---- Entries provided

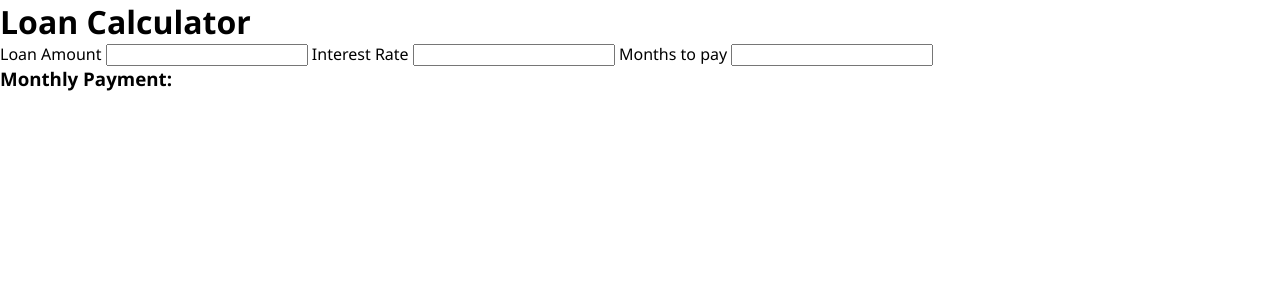
Repository: Ankitkr2021/Loan-Calculator
Page: index.html
The author's editor kept a copy of each file at every save. The page is drawn from the files as they stood at one save, then again after the next save.
The browser window is 1280 px wide. The pictures show the whole page.

Above is the page before, as saved 2025-10-28 08:47:47.

After the next save:
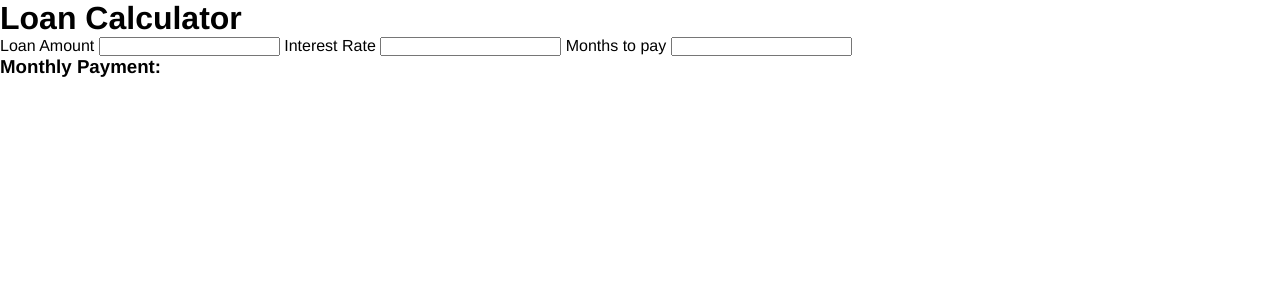
Saved 9 s later.
--- a/style.css
+++ b/style.css
@@ -2,6 +2,6 @@
     margin: 0;
     padding: 0;
     box-sizing: border-box;
-    font-family: 'Segoe UI', Tahoma, Geneva, Verdana, sans-serif;
+    font-family:'Franklin Gothic Medium', 'Arial Narrow', Arial, sans-serif;
 
 }
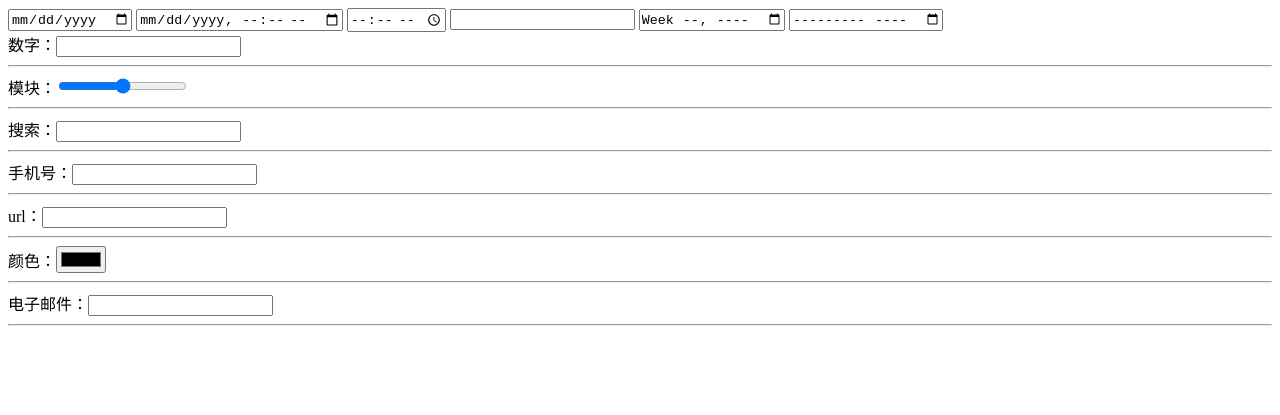
Repository: WKYQAQ/LX
Page: day03_form2.html
The author's editor kept a copy of each file at every save. The page is drawn from the files as they stood at one save, then again after the next save.
The browser window is 1280 px wide. The pictures show the whole page.

Above is the page before, as saved 2020-07-23 10:11:17.

After the next save:
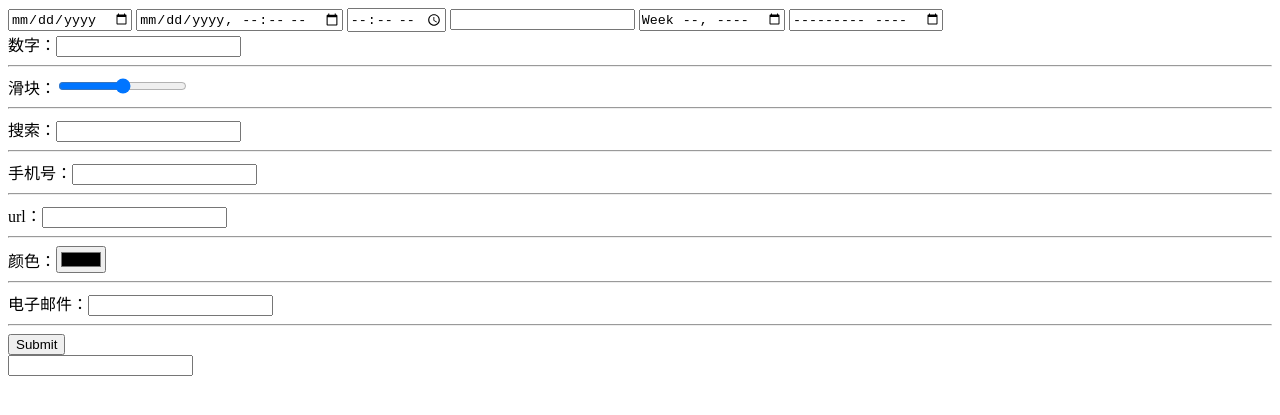
Saved 7 min 4 s later.
--- a/day03_form2.html
+++ b/day03_form2.html
@@ -13,15 +13,17 @@
     <input type="datetime"/>
     <input type="week"/>
     <input type="month"/>
-    <!--其他控件-->
+    <!--其他补充控件-->
     <form action="a1.php">
         数字：<input type="number"/><hr />
-        模块：<input type="range"/><hr />
+        滑块：<input type="range"/><hr />
         搜索：<input type="search"/><hr />
         手机号：<input type="tel"/><hr />
         url：<input type="url"/><hr />
         颜色：<input type="color"/><hr />
         电子邮件：<input type="email"/><hr />
+        <input type="submit" formaction="a2.php" formmethod=""><!--可以改变提交的地址-->
     </form>
+    <input type="text" form="a1">
 </body>
 </html>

--------

### Activity
Starting at the first line of the material above and ending with the line that contains "Above is the page before, as saved 2025-10-28", reproduce every line exactly, and leave out the pictures.

### Answer to this exercise
Repository: Ankitkr2021/Loan-Calculator
Page: index.html
The author's editor kept a copy of each file at every save. The page is drawn from the files as they stood at one save, then again after the next save.
The browser window is 1280 px wide. The pictures show the whole page.

Above is the page before, as saved 2025-10-28 08:47:47.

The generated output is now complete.